PQ exceeds the usual parameters of the large exhibition. Though conceived of as a single ‘event’, its dispersion through galleries and across public spaces thwarts coalescence around a curatorial theme. What unified the works shown at PQ 2011 was the contention that performative or scenographic moments areevents-in-themselves. Durational and transient, such moments unfold new understandings of space by altering our embodied, sensuous relation to the spaces they inhabit.
Rather than exploiting the city as the backdrop for its spectacle, PQ 2011 used the fabric of the city, self-consciously, as an element of performance. One of the main venues was Jungmannovo Namesti, an oddly shaped conduit between two of the main tourist boulevards. A means of transit, Jungmannovo Namesti is a liminal space, lacking the monumental super-reality of the sights around it.
One of the performances staged here, Watch This Space, used the square as the stage for numerous small actions inspired by urban life. It began ambiguously. A person in a plain white mask and hoodie sat next to a mannequin dressed similarly enough to make us wonder which was real and which was fake.
Soon, a number of small performances erupted across the space. Women clacked puppet pigeons through the square; another dragged a small puppet dog on wheels behind her; a woman who seemed to be another mannequin was dumped, rag-doll, thrashing and writhing. To follow these mini-performances, spectators had to keep moving. Corralled in the square, milling, we were stagedas a copy of an urban crowd, our spectatorial gaze fragmented by the haphazard action around us.

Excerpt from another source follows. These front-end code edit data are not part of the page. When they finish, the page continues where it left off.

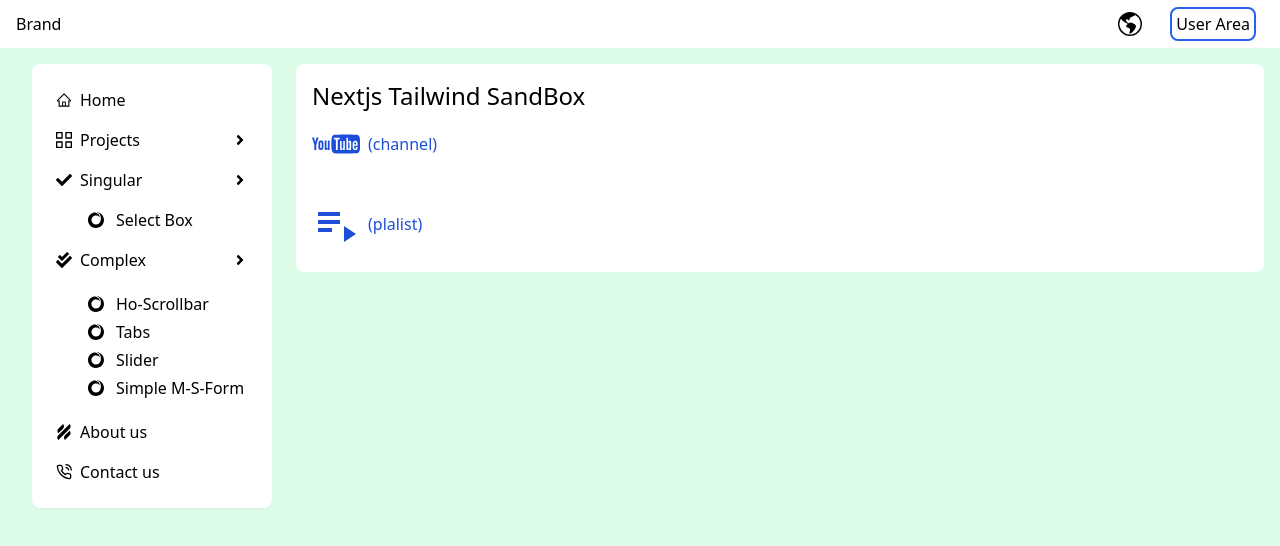
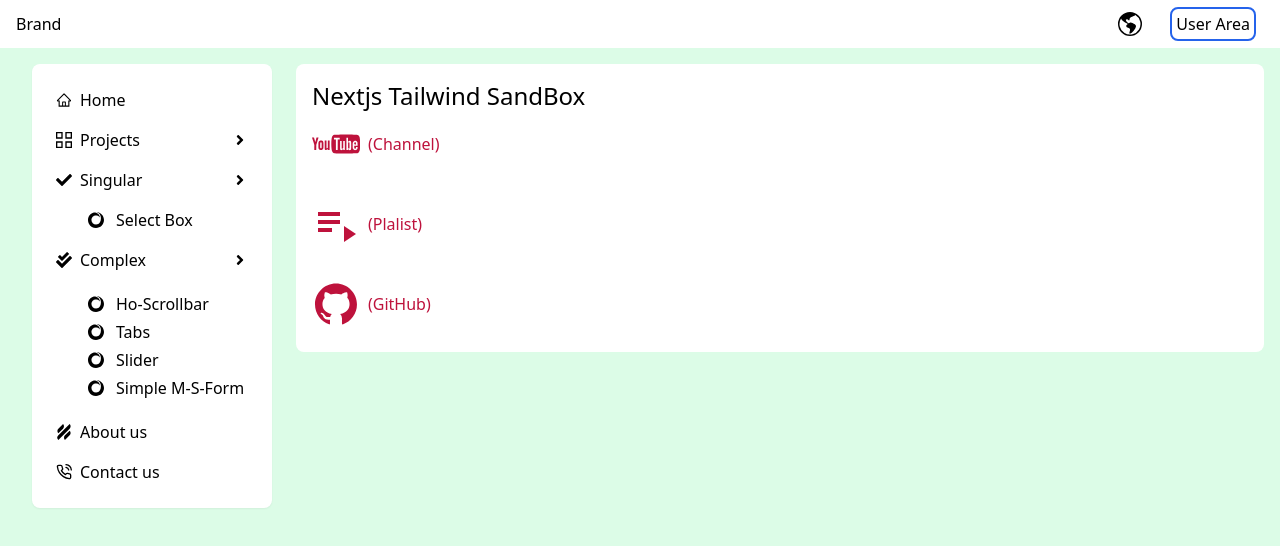
Before and after one commit to mohammad-taheri1/nextjs-tailwind-sandbox, a Next.js app: page / in a window 1280 px wide. Shown: the top 546 px of the page. Built offline with nearby package versions, Linux system fonts and the light colour scheme.

Commit message:
feat: update home page

```diff
--- a/app/page.jsx
+++ b/app/page.jsx
@@ -1,3 +1,4 @@
+import { AiOutlineGithub } from 'react-icons/ai';
 import { ImYoutube2 } from 'react-icons/im';
 import { MdOutlinePlaylistPlay } from 'react-icons/md';
 
@@ -5,20 +6,27 @@ const HomePage = () => {
   return (
     <div className='bg-white rounded-lg mx-4 p-4'>
       <h1 className='text-2xl'>Nextjs Tailwind SandBox</h1>
-      <div className='flex flex-col gap-4'>
+      <div className='flex flex-col gap-4 w-fit'>
         <a
-          className='my-2 text-blue-700 flex items-center'
+          className='my-2 text-rose-700 flex items-center'
           href='https://www.youtube.com/@DevEmpower'
           target='_blank'
         >
-          <ImYoutube2 className='text-5xl mr-2' /> (channel)
+          <ImYoutube2 className='text-5xl mr-2' /> (Channel)
         </a>
         <a
-          className='my-2 text-blue-700 flex items-center'
+          className='my-2 text-rose-700 flex items-center'
           href='https://www.youtube.com/playlist?list=PLUX0GmrifrwenUM6pdfQdzKk1OZnc2_GG'
           target='_blank'
         >
-          <MdOutlinePlaylistPlay className='text-5xl mr-2' /> (plalist)
+          <MdOutlinePlaylistPlay className='text-5xl mr-2' /> (Plalist)
+        </a>
+        <a
+          className='my-2 text-rose-700 flex items-center'
+          href='https://github.com/mohammad-taheri1'
+          target='_blank'
+        >
+          <AiOutlineGithub className='text-5xl mr-2' /> (GitHub)
         </a>
       </div>
     </div>
```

Unperturbed by the ‘performance’ it witnessed, a pet dog began to play with the puppet dog, a perfect cartoonised version of itself. Itinerant locals walked through the space, ignoring the interlopers crowding their haunt. The spectacle of Watch... was constituted, and de-constituted, by the not-quite spectators around it. It re-presented the spectacle as the trace soon lost to the everyday. Or, in other words, as the not-quite event: modest insights cut short before they could bloom. This was also a kind of fidelity to the liminal zone in which it was staged. To watch the performance was to realise that public space is constituted by minor spectacles; met, by chance, along the way.

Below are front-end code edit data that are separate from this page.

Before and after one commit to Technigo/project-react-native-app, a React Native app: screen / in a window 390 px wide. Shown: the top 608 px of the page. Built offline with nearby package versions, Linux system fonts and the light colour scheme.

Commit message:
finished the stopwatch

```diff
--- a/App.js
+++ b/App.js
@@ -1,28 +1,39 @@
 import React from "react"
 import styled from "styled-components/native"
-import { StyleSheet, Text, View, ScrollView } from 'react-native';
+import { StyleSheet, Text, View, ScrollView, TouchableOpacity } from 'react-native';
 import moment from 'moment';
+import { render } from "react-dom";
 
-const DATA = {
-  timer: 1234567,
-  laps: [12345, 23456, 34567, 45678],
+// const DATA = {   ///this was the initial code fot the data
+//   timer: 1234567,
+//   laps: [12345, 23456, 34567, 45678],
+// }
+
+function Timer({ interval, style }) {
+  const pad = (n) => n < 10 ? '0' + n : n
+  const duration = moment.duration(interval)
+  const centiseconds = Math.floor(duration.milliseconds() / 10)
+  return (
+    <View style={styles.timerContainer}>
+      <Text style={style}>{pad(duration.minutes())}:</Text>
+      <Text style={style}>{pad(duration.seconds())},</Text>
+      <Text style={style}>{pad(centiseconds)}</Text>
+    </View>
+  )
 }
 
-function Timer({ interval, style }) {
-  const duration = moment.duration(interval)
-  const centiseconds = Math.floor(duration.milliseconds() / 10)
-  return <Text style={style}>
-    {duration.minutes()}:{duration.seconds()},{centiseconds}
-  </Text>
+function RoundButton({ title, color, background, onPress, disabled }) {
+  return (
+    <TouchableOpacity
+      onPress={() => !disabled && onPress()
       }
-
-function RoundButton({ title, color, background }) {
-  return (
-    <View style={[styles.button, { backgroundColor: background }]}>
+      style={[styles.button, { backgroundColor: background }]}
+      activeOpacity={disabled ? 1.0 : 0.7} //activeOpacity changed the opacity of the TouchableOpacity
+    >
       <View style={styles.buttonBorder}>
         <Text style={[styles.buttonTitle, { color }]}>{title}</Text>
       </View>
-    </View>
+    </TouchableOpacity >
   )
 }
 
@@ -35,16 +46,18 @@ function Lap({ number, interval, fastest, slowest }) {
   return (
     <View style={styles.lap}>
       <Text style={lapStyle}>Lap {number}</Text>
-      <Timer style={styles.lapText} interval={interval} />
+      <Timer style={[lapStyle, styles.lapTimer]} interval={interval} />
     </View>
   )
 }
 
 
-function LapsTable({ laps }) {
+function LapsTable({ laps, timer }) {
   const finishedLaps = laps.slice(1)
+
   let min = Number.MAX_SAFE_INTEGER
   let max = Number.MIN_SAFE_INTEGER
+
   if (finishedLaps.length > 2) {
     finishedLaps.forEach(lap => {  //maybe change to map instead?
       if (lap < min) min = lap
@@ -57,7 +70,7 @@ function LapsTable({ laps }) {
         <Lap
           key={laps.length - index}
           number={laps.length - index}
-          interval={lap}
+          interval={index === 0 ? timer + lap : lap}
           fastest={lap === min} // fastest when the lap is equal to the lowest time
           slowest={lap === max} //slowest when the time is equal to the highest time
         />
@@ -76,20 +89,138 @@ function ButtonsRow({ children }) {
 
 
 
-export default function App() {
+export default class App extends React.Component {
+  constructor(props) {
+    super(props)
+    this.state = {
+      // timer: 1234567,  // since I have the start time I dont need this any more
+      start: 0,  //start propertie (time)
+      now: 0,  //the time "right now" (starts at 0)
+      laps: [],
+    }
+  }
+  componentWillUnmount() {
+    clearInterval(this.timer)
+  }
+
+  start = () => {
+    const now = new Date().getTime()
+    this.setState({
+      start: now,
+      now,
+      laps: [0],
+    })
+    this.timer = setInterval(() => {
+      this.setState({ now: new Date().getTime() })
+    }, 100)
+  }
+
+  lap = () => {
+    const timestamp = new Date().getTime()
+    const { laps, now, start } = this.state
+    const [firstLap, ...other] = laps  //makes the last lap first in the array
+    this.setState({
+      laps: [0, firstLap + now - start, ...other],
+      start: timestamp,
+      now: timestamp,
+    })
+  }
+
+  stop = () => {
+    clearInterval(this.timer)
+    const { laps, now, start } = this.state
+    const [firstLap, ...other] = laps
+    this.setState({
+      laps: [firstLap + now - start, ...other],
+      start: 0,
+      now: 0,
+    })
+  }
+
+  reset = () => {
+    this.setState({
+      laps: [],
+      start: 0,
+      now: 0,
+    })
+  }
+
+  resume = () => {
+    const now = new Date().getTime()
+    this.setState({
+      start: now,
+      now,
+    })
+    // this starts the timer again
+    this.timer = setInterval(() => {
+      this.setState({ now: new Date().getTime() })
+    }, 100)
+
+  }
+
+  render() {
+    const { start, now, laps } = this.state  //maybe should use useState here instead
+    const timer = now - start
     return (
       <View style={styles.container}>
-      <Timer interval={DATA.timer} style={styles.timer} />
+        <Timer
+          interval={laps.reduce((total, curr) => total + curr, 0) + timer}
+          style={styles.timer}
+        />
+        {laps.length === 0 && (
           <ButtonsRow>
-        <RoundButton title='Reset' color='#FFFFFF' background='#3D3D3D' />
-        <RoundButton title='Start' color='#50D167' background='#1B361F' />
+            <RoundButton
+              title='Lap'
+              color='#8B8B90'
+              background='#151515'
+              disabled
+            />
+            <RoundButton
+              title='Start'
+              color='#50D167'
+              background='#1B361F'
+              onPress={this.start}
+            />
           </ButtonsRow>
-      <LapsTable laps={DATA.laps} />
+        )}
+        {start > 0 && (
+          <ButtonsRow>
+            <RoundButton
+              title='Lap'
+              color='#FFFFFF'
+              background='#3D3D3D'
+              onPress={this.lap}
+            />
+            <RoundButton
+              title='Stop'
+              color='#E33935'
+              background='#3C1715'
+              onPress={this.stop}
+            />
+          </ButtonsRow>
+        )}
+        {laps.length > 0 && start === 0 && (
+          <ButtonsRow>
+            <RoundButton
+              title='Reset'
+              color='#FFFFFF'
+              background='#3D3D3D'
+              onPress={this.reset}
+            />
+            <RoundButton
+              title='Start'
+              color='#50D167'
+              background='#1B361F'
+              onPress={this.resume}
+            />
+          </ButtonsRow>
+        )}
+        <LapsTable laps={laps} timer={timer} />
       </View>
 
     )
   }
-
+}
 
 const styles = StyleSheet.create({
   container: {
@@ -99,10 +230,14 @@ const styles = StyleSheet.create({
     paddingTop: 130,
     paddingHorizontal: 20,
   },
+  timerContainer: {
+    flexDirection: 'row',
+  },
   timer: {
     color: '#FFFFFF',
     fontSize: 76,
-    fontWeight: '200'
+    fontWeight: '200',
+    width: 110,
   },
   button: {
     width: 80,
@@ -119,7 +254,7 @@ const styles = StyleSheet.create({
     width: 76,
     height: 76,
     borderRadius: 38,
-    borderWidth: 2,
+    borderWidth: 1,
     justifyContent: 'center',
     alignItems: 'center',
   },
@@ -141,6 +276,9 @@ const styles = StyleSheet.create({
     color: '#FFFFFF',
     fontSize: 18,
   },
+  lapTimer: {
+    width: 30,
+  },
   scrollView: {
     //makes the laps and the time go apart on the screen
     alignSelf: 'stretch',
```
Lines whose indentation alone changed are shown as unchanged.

Perhaps unconsciously, this series of not-quite events conveyed that being-in-space unfolds through the attenuation of the event rather than its spectacular completion. This kind of practice recalls Antonin Artaud’s provocation that “[t]he problem is to make space speak, to feed and furnish it”. PQ was constituted by many such not-quite events that subtly altered our relation to the spaces they inhabited. When successful, these moments challenge our usual reflex to un-see the concrete reality around us. To be attuned to a space means to no longer ignore its brute materiality. To be caught up in the space, in the passing moment, bodily.
 Antonin Artaud, ‘The Theatre of Cruelty (First Manifesto)’, The Theatre and its Double (New York: Grove Press, 1958) p. 98 emphasis added

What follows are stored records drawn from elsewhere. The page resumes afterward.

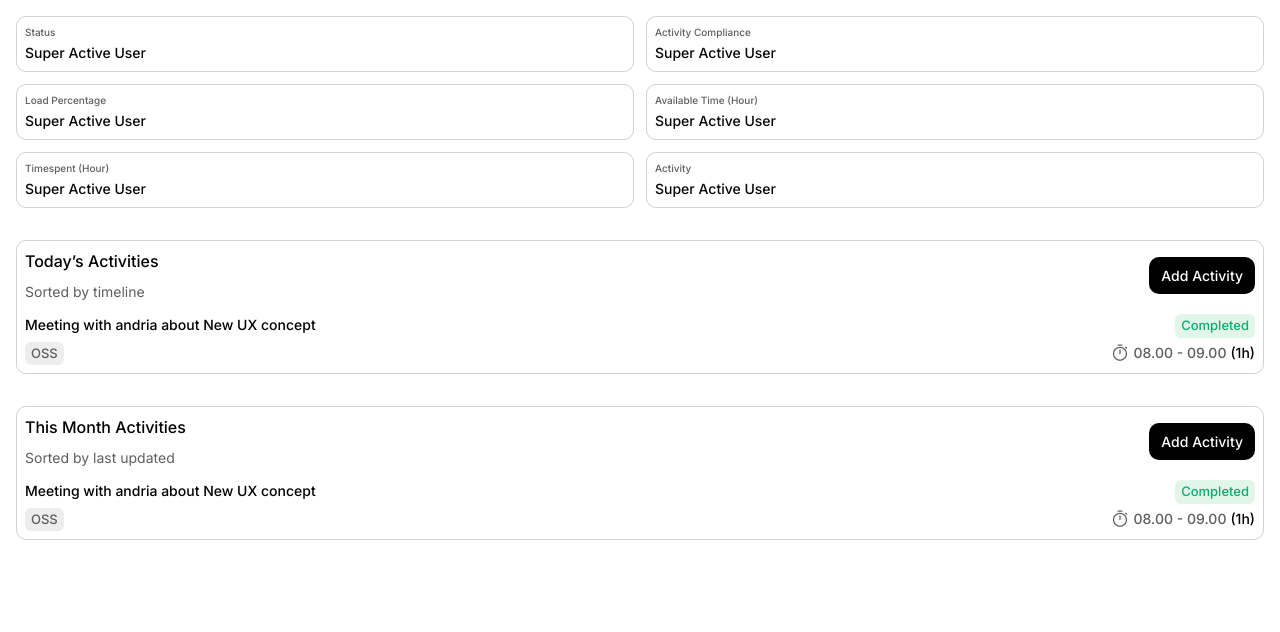
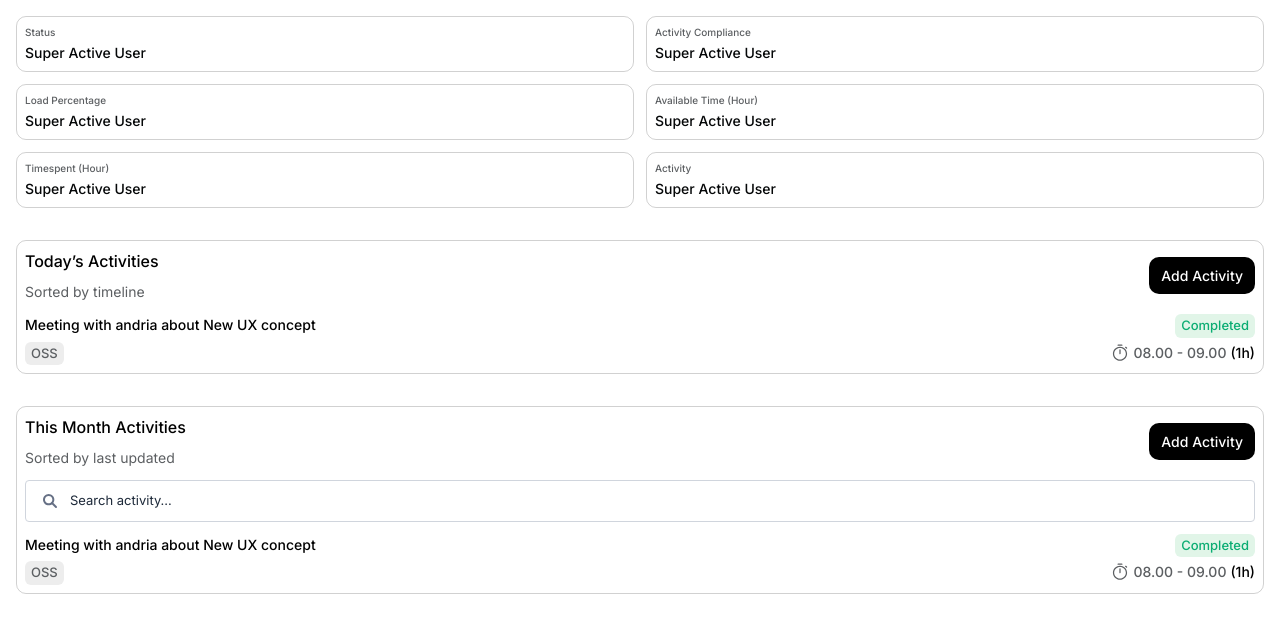
Before and after one commit to milyasbpa/log-activity, a Next.js app: page / in a window 1280 px wide. Shown: the top 632 px of the page. Built offline with nearby package versions, Linux system fonts and the light colour scheme.

Commit message:
feat: search in month activity

```diff
--- /dev/null
+++ b/src/features/activity/mobile/components/month_activity_search_input/MonthActivitySearchInput.activity.mobile.tsx
@@ -0,0 +1,37 @@
+'use client'
+import * as React from "react";
+import clsx from "clsx";
+
+export interface MonthActivitySearchInputActivityMobileProps
+  extends React.HTMLProps<HTMLInputElement> {
+  startIcon?: React.ReactNode;
+}
+
+export const MonthActivitySearchInputActivityMobile = ({
+  startIcon,
+  ...otherProps
+}: MonthActivitySearchInputActivityMobileProps) => {
+  return (
+    <div
+      className={clsx(
+        "grid grid-flow-col items-center content-center justify-start justify-items-start gap-[0.75rem]",
+        "w-full",
+        "border border-[#D0D5DD]",
+        "rounded-[0.25rem]",
+        "px-[1rem] py-[0.625rem]"
+      )}
+    >
+      {startIcon && startIcon}
+      <input
+        className={clsx(
+          "text-[13px] text-[#000] font-normal",
+          "placeholder:text-[13px] placeholder:text-[#1D2939] placeholder:font-normal",
+          "outline-none",
+          "border-[0px]",
+          "w-full"
+        )}
+        {...otherProps}
+      />
+    </div>
+  );
+};
--- /dev/null
+++ b/src/features/activity/mobile/components/month_activity_search_input/index.tsx
@@ -0,0 +1 @@
+export * from "./MonthActivitySearchInput.activity.mobile";
--- a/src/features/activity/mobile/fragments/month_activities/MonthActivities.activity.mobile.tsx
+++ b/src/features/activity/mobile/fragments/month_activities/MonthActivities.activity.mobile.tsx
@@ -3,6 +3,7 @@ import clsx from "clsx";
 import { getDictionaries } from "../../i18n";
 import { EmptyMonthActivityActivityMobile } from "../../components/empty_month_activity";
 import { MonthActivityItemActivityMobile } from "../../components/month_activity_item";
+import { MonthActivitySearchInputActivityMobile } from "../../components/month_activity_search_input";
 
 export const MonthActivitiesActivityMobile = () => {
   const dictionaries = getDictionaries("en");
@@ -59,6 +60,12 @@ export const MonthActivitiesActivityMobile = () => {
           </button>
         </div>
 
+        {/* search */}
+        <MonthActivitySearchInputActivityMobile
+          startIcon={<img src={dictionaries.month_activity.search.startIcon} />}
+          placeholder={dictionaries.month_activity.search.placeholder}
+        />
+
         {/* body */}
         {isEmpty && (
           <EmptyMonthActivityActivityMobile
--- a/src/features/activity/mobile/i18n/locales/en.json
+++ b/src/features/activity/mobile/i18n/locales/en.json
@@ -51,16 +51,17 @@
       }
     },
     "search": {
+      "startIcon": "/icons/activity/mobile/fragments/month_activities/search.svg",
       "label": "",
       "placeholder": "Search activity..."
     },
     "empty": {
       "message": "No activity this month",
       "description": "Create new activity now",
-      "src": "/illustrations/activity/mobile/fragments/today_activities/empty.svg"
+      "src": "/illustrations/activity/mobile/fragments/month_activities/empty.svg"
     },
     "items": {
-      "icon": "/icons/activity/mobile/fragments/today_activities/activity.svg"
+      "icon": "/icons/activity/mobile/fragments/month_activities/activity.svg"
     }
   },
   "create_activity": {
```
Also changed, not shown: public/icons/activity/mobile/fragments/month_activities/activity.svg (added), public/icons/activity/mobile/fragments/month_activities/search.svg (added).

 I cribbed the term “un-see” from China Mieville’s The City and the City (New York: Del Rey, 2010), a sci-fi novel about what we are acculturated to ignore. It also happened to take Prague as an inspiration for its conceit of two conjoined, but culturally and psychologically separated, cities.